(Items from a dataset)
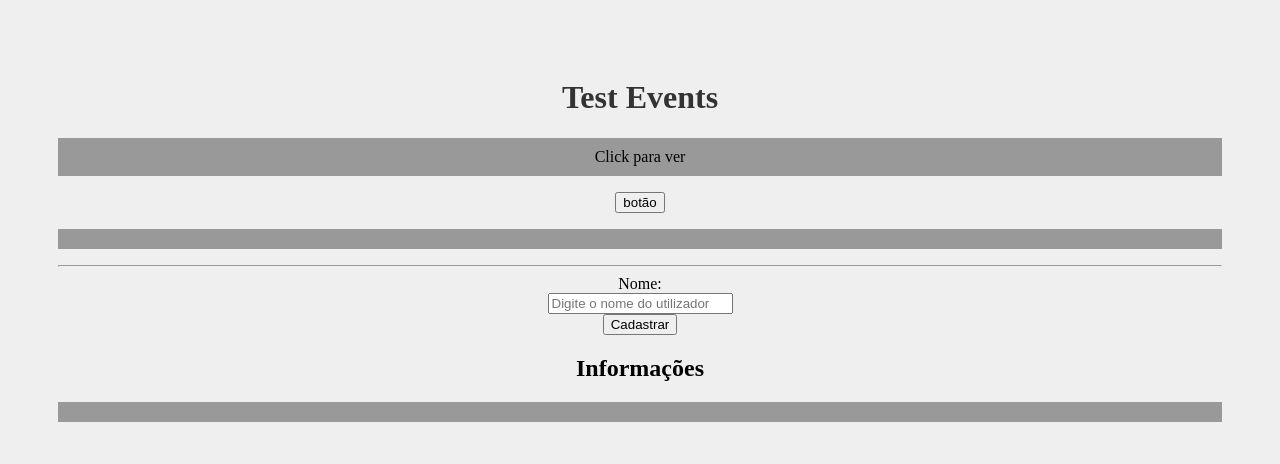
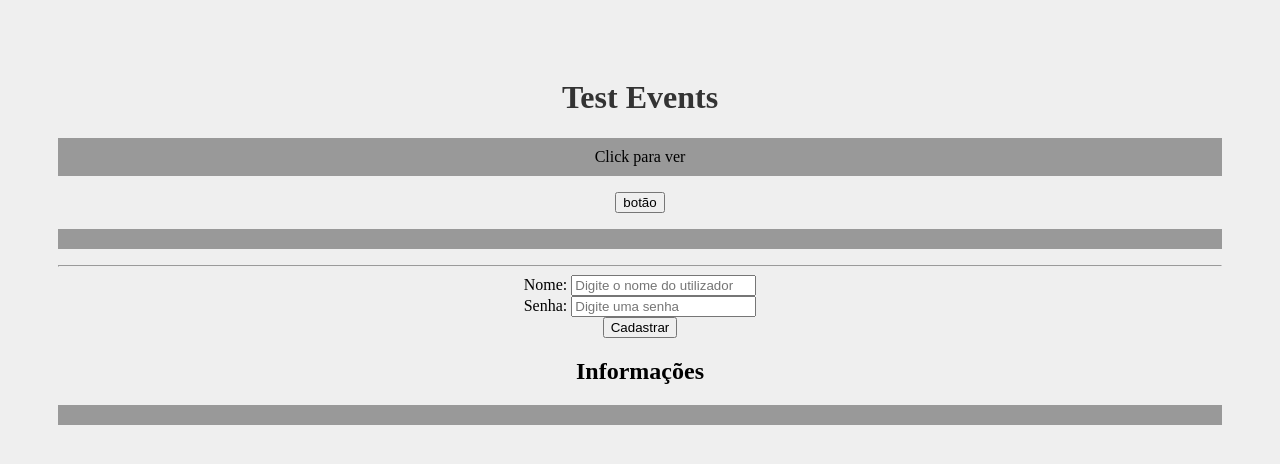
Before and after one commit to ariclenespedro/learning_react, a React (Create React App) app: page / in a window 1280 px wide. Shown: the top 464 px of the page. Built offline with nearby package versions, Linux system fonts and the light colour scheme.

Commit message:
Trabalhando com useState() v1

```diff
--- a/src/components/Form.js
+++ b/src/components/Form.js
@@ -1,18 +1,25 @@
-function registrar(e) {
-    e.preventDefault();
-    document.getElementById('info').innerText = "Registrado com sucesso";
-}
+import { useState } from "react";
+function Form() {
 
+    function registrar(e) {
+        e.preventDefault();
+        document.getElementById('info').innerText = "O utilizador "+nome+ " com a senha " + senha;
+    }
 
-function Form() {
+    const [nome,setnome] = useState();
+    const [senha,setsenha] = useState();
     return(
         <div>
             <form id="myForm" onSubmit={registrar}>
                 <div>
-                    <label>Nome: </label>
+                    <label htmlFor="nome">Nome: </label>
+                    <input type="text" id="nome" placeholder="Digite o nome do utilizador  "
+                    onChange={(e) => setnome(e.target.value)} />
                 </div>
                 <div>
-                    <input type="text" placeholder="Digite o nome do utilizador  "/>
+                <label htmlFor="senha">Senha: </label>
+                    <input type="password" id="senha" placeholder="Digite uma senha"
+                    onChange={(e) =>(setsenha(e.target.value))}/>
                 </div>
                 <div>
                     <input type="submit" value={"Cadastrar"} />
```
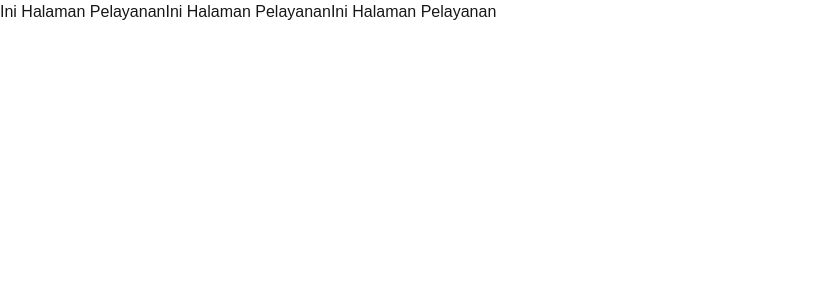
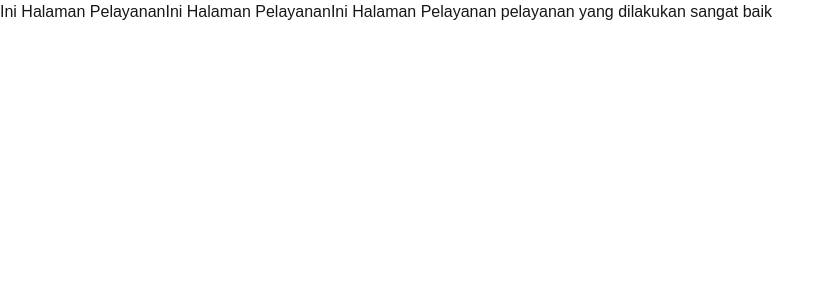
Before and after one commit to muhammadarlianoscar-uti/TA-WEB-24-SEMBADE, a Next.js app in the folder my-app/: page /pelayanan in a window 1280 px wide. Shown: the top 300 px of the page, without its empty margins (0-834 px from the left). Built offline with nearby package versions, Linux system fonts and the light colour scheme.

Commit message:
commit saya

```diff
--- a/my-app/app/pelayanan/page.jsx
+++ b/my-app/app/pelayanan/page.jsx
@@ -2,6 +2,6 @@ import React from 'react'
 
 export default function pelayanan() {
   return (
-    <div>Ini Halaman PelayananIni Halaman PelayananIni Halaman Pelayanan</div>
+    <div>Ini Halaman PelayananIni Halaman PelayananIni Halaman Pelayanan pelayanan yang dilakukan sangat baik</div>
   )
 }
```
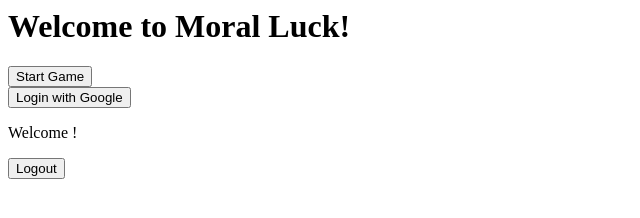
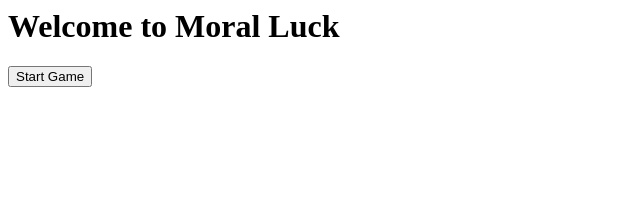
Before and after one commit to A-ArMaan-Henrystickmen/Mini-escman-MOral-LuCk, a plain HTML site: page index.html in a window 1280 px wide. Shown: the whole page, without its empty margins (0-640 px from the left). Drawn offline with Linux system fonts and the light colour scheme.

Commit message:
Update index.html

```diff
--- a/index.html
+++ b/index.html
@@ -1,19 +1,15 @@
 <head>
     <title>Mini Eschman</title>
-    <link rel="shortcut icon" href="icon.png" type="image/x-icon"/>
 </head>
 <body>
     <div id="welcome">
-        <h1>Welcome to Moral Luck!</h1>
+        <h1>Welcome to Moral Luck</h1>
     </div>
     <div id="options">
         <button id="Start_Game" onclick="StartGame()">Start Game</button>
         <div id="login-screen" class="hidden">
-            <button id="login-btn">Login with Google</button>
         </div>
         <div class="hidden" id="profile-screen">
-            <p>Welcome <span id="user-name"></span>!</p>
-            <button id="logout-btn">Logout</button>
         </div>
     </div>
 </body>
```
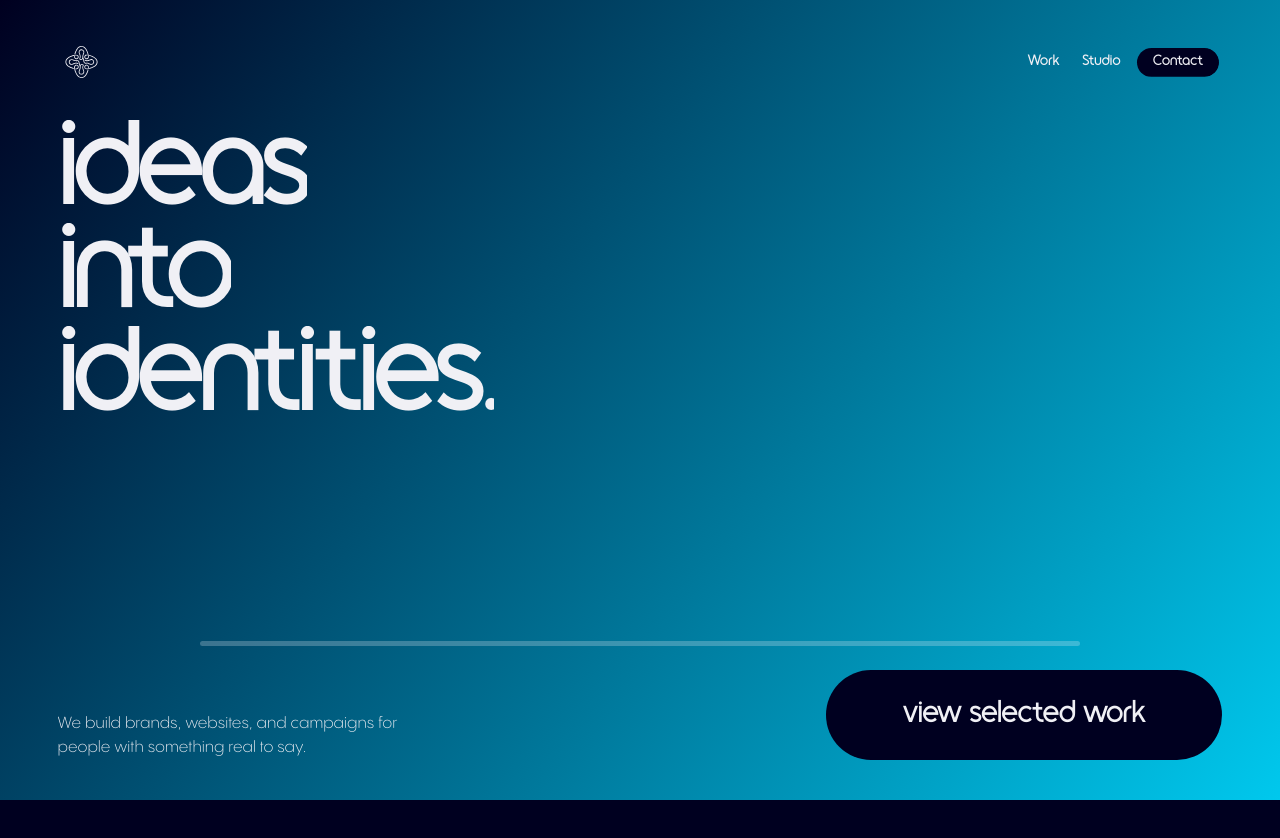
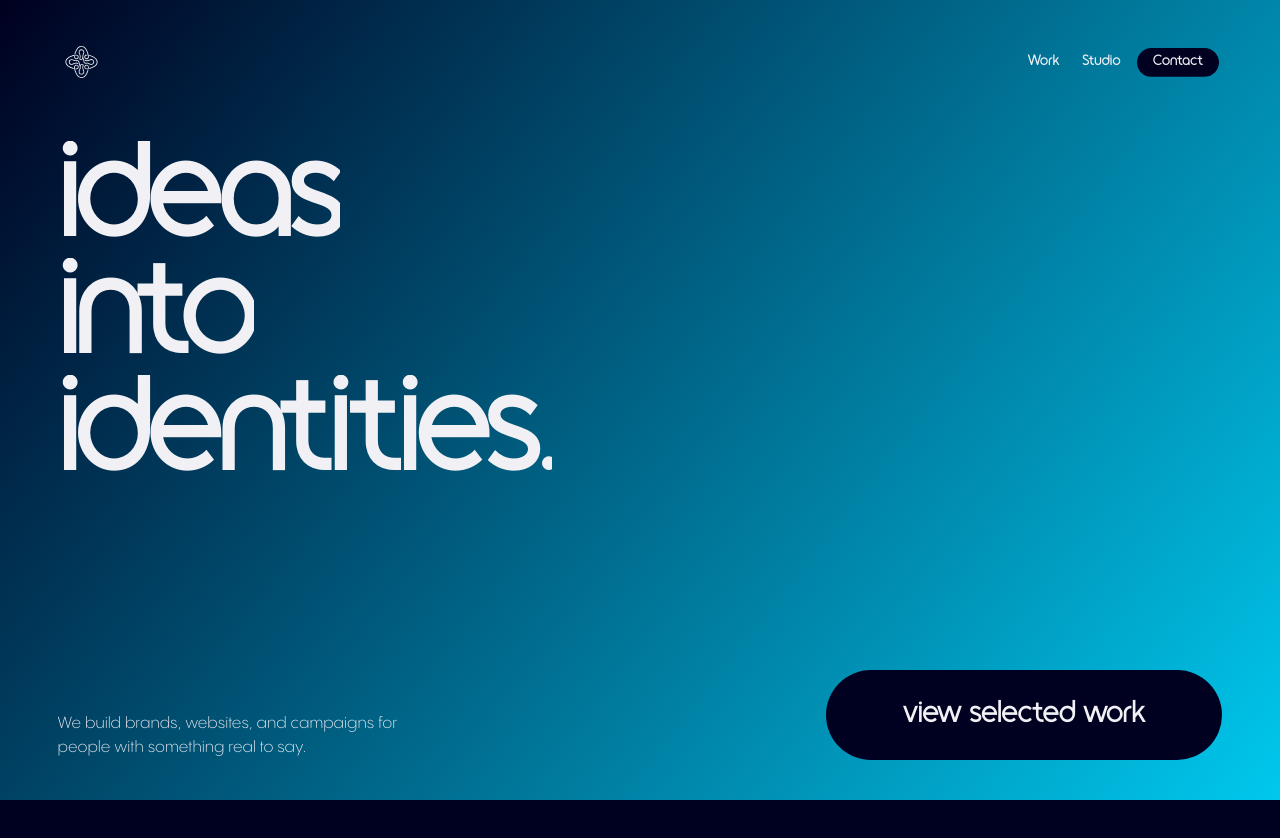
Before and after one commit to cedarandcactus/burgama-site-14.5, a Next.js app: page / in a window 1280 px wide. Shown: the top 838 px of the page. Built offline with nearby package versions, Linux system fonts and the light colour scheme.

Commit message:
refactor: streamline ActOpening component and remove unused progress bar

```diff
--- a/components/home/act-opening.tsx
+++ b/components/home/act-opening.tsx
@@ -20,14 +20,12 @@ export function ActOpening() {
   const heroRef = useRef<HTMLElement>(null)
   const stageRef = useRef<HTMLDivElement>(null)
   const slideStackRef = useRef<HTMLSpanElement>(null)
-  const progressFillRef = useRef<HTMLSpanElement>(null)
 
   useEffect(() => {
     const hero = heroRef.current
     const stage = stageRef.current
     const slideStack = slideStackRef.current
-    const progressFill = progressFillRef.current
-    if (!hero || !stage || !slideStack || !progressFill) return
+    if (!hero || !stage || !slideStack) return
 
     const slides = gsap.utils.toArray<HTMLElement>('[data-hero-slide]', slideStack)
     if (slides.length !== transformations.length) return
@@ -36,15 +34,15 @@ export function ActOpening() {
 
     media.add('(prefers-reduced-motion: no-preference)', () => {
       const linesBySlide = slides.map(slide => gsap.utils.toArray<HTMLElement>('[data-hero-line]', slide))
+      const timelineClock = { progress: 0 }
       const timeline = gsap.timeline({ paused: true })
 
       gsap.set(slides, { autoAlpha: 0 })
       gsap.set(slides[0], { autoAlpha: 1 })
-      gsap.set(progressFill, { scaleX: 0, transformOrigin: 'left center' })
       linesBySlide.forEach((lines, index) => gsap.set(lines, { yPercent: index === 0 ? 0 : 115 }))
 
-      timeline.to(progressFill, {
-        scaleX: 1,
+      timeline.to(timelineClock, {
+        progress: 1,
         duration: transformations.length,
         ease: 'none',
       }, 0)
@@ -142,11 +140,6 @@ export function ActOpening() {
               </span>
             </h1>
             <div className={styles.heroLower}>
-              <div className={styles.heroProgress} aria-hidden="true">
-                <span className={styles.heroProgressRail}>
-                  <span ref={progressFillRef} className={styles.heroProgressFill} />
-                </span>
-              </div>
               <div className={styles.heroStatement}>
                 <p>We build brands, websites, and campaigns for people with something real to say.</p>
                 <ModularButton href="/work">view selected work</ModularButton>
--- a/components/home/home-page.module.css
+++ b/components/home/home-page.module.css
@@ -61,14 +61,14 @@
   gap: clamp(22px, min(3vw, 4svh), 48px);
   width: 100%;
   height: 100%;
-  padding: clamp(106px, min(10vw, 15svh), 150px) clamp(24px, 4.5vw, 72px) clamp(24px, min(3.5vw, 5svh), 52px);
+  padding: clamp(132px, min(11vw, 18svh), 180px) clamp(24px, 4.5vw, 72px) clamp(24px, min(3.5vw, 5svh), 52px);
 }
 
 .page .hero h1 {
-  width: min(88%, 1180px);
+  width: min(94%, 1260px);
   margin: 0;
   color: inherit;
-  font-size: clamp(64px, min(10.5vw, 15svh), 172px);
+  font-size: clamp(76px, min(12.5vw, 17svh), 184px);
   font-weight: 400;
   line-height: .86;
   letter-spacing: -.052em;
@@ -136,37 +136,7 @@
 }
 
 .heroLower {
-  display: flex;
-  flex-direction: column;
-  gap: clamp(16px, min(2vw, 3svh), 28px);
   width: 100%;
-}
-
-.heroProgress {
-  display: flex;
-  align-items: center;
-  justify-content: center;
-  width: 100%;
-}
-
-.heroProgressRail {
-  display: block;
-  width: min(76%, 880px);
-  height: clamp(4px, .4vw, 6px);
-  overflow: hidden;
-  background: color-mix(in srgb, currentColor 25%, transparent);
-  border-radius: 999px;
-}
-
-.heroProgressFill {
-  display: block;
-  width: 100%;
-  height: 100%;
-  background: currentColor;
-  border-radius: inherit;
-  transform: scaleX(0);
-  transform-origin: left center;
-  will-change: transform;
 }
 
 .heroStatement {
@@ -506,16 +476,12 @@
 
   .heroFrameContent {
     gap: 18px;
-    padding: 82px 18px 22px;
+    padding: clamp(118px, 18svh, 136px) 18px 22px;
   }
 
   .page .hero h1 {
     width: 100%;
-    font-size: clamp(52px, min(17vw, 12svh), 78px);
-  }
-
-  .heroProgressRail {
-    width: min(88%, 520px);
+    font-size: clamp(72px, min(15.5vw, 14svh), 96px);
   }
 
   .heroStatement {
@@ -602,7 +568,7 @@
   }
 
   .page .hero h1 {
-    font-size: clamp(49px, min(17vw, 12svh), 64px);
+    font-size: clamp(60px, 18vw, 68px);
   }
 
   .heroStatement p {
@@ -643,14 +609,6 @@
 
   .page .hero h1 {
     font-size: clamp(38px, min(8vw, 11svh), 68px);
-  }
-
-  .heroLower {
-    gap: 7px;
-  }
-
-  .heroProgressRail {
-    width: min(68%, 480px);
   }
 
   .heroStatement {
@@ -703,8 +661,7 @@
     letter-spacing: -.052em;
   }
 
-  .kineticHeading,
-  .heroProgress {
+  .kineticHeading {
     display: none;
   }
 
```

■ The problem:
Among the lines of the data above, some may hold the word "Mini"; report how many, as a single number.

■ Your response:
2